While it’s true that such a decision will no doubt prompt numerous changes in children’s lives, it’s often possible to help them cope and move on in life in a healthy, productive way. Co-parenting is typically a key factor toward helping kids adapt to a post-divorce lifestyle.
Each child’s reaction might be unique
It’s a good idea if you and your ex can agree to sit down together and talk to your children so that your whole family is in one room when they learn that you are planning to divorce. You might notice that one child may feel more at ease in expressing his or her emotions than another.
While each of your kids will have his or her own way of dealing with the situation, it’s important to remember that most children fare best when they understand that their parents both still love them. They should also feel free to still show their love for both parents without either one getting upset.
Several ways children process emotions

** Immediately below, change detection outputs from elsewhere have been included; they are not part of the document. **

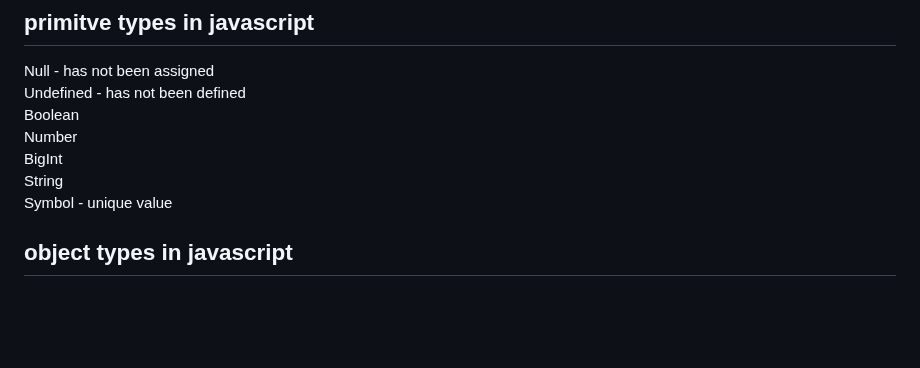
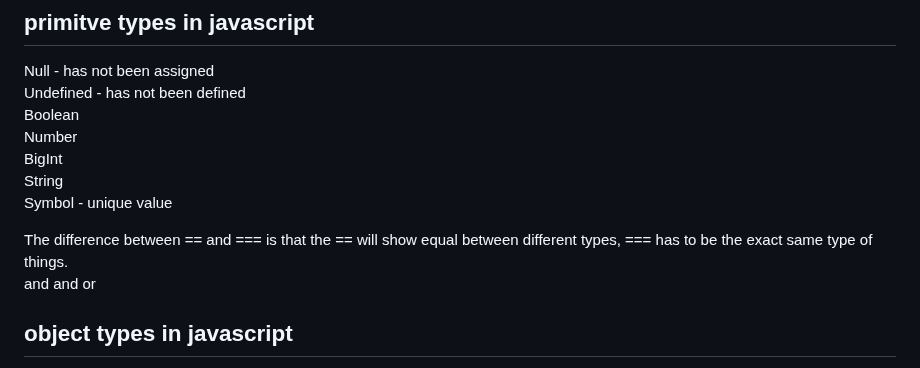
Before and after one commit to colintsmith/startup, a Markdown page: notes.md, the part around the change. Drawn GitHub-style; blank space fills up the shorter version.

Commit message:
adding notes

```diff
--- a/notes.md
+++ b/notes.md
@@ -180,6 +180,9 @@ BigInt
 String
 Symbol - unique value
 
+The difference between == and === is that the == will show equal between different types, === has to be the exact same type of things.
+and and or
+
 ## object types in javascript
 Object - collection of properties
 function - object that has the ability to be called
```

It’s not uncommon for a child to become a bit more reclusive than usual or grow quiet when it comes to telling how he or she feels about life changes involving divorce. Other children might do the exact opposite and become aggressive in their behavior or show signs of anger toward their siblings or parents.
Some children are able to discuss their feelings in a calm, mature manner. By building a strong support network, you can help your kids cope, no matter what their initial reaction to the news of your pending divorce happens to be.
Parental conflict affects kids’ ability to cope
If your children witness you and your ex working together as a team to create a co-parenting arrangement that keeps their best interests in mind, chances are good that they will be able to successfully adapt to their new lifestyles. On the other hand, if your relationship with your ex is contentious, it can have a direct negative impact on your children’s ability to cope with your divorce.
There have been tests done that have shown that stress hormone levels skyrocket in children who are exposed to parental conflict, particularly in connection with a divorce. It’s not uncommon for parents to disagree about certain issues regarding their children, even for married couples. What matters most is how co-parents act when attempting to resolve such issues.
No need to go it alone
It’s understandable that you might not want to share details of your personal life, especially regarding divorce, with a lot of other people. However, it’s often helpful for families, particularly children, when others are on hand to provide encouragement, advice and support as they learn to adjust to a post-divorce family life.
Extended family members, licensed counselors, ministers, school faculty, close friends and legal advocates can all have key roles in helping you rise above any challenges or obstacles that arise as you and your children lay the groundwork for your new lifestyle.